  1. James Darnell, The Rockefeller University
  2. Adrian Krainer, Cold Spring Harbor Laboratory
  3. Mila Pollock, Cold Spring Harbor Laboratory
  1. Arnold Berk, University of California, Los Angeles
  2. Douglas Black, HHMI, University of California, Los Angeles
  3. George Brawerman, Tufts University School of Medicine
  4. Sydney Brenner, Janelia Farm Research Campus, HHMI
  5. Stephen Buratowski, Harvard Medical School
  6. Louise Chow, University of Alabama
  7. Juan Pablo Couso, University of Sussex, UK
  8. James Darnell, The Rockefeller University
  9. Gideon Dreyfuss, HHMI, University of Pennsylvania
  10. Grigorii Georgiev, Russian Academy of Sciences, Russia
  11. Adrian Krainer, Cold Spring Harbor Laboratory
  12. Tom Maniatis, Columbia University Medical Center
  13. James Manley, Columbia University
  14. Lynne Maquat, University of Rochester Medical Center
  15. Matthew Meselson, Harvard University
  16. Melissa Moore, University of Massachusetts Medical School
  17. Bernard Moss, National Institute of Allergy & Infectious Diseases
  18. Arthur Pardee, Dana Farber Cancer Institute
  19. Mila Pollock, Cold Spring Harbor Laboratory
  20. Rich Roberts, New England BioLabs
  21. Robert Roeder, The Rockefeller University
  22. Mike Rosbash, Brandeis University
  23. Robert Schleif, John Hopkins University
  24. Robert Singer, Albert Einstein College of Medicine
  25. Nahum Sonenberg, McGill University, Montré, Quéc, Canada
  26. Joan Steitz, Yale University/ HHMI
  27. David Tollervey, Wellcome Center for Cell Biology; University of Edinburgh, UK
  28. Jonathan Warner, Albert Einstein College of Medicine
  29. James Watson, Cold Spring Harbor Laboratory
So so much better no? 24:5 Male: Female or 17% female (for the speakers).

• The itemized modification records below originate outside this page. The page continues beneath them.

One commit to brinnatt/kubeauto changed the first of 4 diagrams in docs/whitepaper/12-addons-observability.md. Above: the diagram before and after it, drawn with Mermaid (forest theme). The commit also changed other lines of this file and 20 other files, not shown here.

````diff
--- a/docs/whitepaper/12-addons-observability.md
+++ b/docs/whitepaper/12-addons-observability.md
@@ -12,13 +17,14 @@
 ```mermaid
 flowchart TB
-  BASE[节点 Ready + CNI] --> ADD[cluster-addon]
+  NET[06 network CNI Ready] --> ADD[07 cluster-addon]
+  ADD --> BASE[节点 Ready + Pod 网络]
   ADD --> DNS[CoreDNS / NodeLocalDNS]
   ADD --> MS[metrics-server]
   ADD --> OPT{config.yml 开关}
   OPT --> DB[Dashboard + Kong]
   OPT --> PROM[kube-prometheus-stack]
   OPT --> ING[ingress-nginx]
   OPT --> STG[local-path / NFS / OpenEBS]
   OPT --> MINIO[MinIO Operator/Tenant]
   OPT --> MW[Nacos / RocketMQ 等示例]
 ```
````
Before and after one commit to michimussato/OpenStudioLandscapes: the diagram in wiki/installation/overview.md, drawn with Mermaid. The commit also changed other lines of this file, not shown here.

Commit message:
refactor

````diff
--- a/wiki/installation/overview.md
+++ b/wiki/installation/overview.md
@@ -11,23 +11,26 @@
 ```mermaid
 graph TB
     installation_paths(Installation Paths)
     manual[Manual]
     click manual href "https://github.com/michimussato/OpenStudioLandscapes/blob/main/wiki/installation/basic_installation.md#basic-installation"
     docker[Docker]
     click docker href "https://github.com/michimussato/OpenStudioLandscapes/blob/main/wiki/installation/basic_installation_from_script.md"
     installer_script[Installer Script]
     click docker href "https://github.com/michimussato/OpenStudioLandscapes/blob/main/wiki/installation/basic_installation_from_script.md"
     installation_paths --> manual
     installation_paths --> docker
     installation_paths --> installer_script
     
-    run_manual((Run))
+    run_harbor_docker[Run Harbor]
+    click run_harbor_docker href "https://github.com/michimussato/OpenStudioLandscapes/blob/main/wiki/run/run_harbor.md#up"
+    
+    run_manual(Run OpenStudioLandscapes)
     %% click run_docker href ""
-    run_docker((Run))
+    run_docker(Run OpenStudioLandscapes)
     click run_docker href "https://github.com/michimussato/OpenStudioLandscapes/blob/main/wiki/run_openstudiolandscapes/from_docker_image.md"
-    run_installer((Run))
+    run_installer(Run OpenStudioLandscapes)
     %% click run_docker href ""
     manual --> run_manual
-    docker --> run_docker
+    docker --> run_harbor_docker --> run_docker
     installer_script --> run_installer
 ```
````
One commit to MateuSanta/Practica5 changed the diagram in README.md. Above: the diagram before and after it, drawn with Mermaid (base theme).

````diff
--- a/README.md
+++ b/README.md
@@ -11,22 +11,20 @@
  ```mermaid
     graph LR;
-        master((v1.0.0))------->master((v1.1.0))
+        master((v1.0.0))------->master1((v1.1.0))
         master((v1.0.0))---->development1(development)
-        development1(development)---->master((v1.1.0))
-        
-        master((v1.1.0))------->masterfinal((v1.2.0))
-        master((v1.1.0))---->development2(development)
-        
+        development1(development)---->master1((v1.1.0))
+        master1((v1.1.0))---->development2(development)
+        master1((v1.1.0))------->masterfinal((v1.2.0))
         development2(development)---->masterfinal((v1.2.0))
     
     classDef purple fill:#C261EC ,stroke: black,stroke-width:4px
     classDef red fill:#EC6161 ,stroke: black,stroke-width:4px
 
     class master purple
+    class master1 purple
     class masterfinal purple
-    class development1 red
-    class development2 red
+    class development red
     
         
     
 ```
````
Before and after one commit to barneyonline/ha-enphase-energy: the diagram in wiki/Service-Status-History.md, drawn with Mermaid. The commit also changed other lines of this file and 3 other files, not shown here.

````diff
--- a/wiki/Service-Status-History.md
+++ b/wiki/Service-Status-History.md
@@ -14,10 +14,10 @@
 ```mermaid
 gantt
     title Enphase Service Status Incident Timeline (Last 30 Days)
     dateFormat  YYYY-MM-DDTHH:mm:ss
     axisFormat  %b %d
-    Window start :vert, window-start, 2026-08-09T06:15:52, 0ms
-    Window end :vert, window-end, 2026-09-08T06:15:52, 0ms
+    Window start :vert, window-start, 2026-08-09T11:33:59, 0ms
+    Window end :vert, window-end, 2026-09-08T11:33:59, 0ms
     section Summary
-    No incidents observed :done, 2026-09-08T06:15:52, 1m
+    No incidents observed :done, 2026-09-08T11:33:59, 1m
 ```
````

Finally I checked out Plasmids: History & Biology (2014)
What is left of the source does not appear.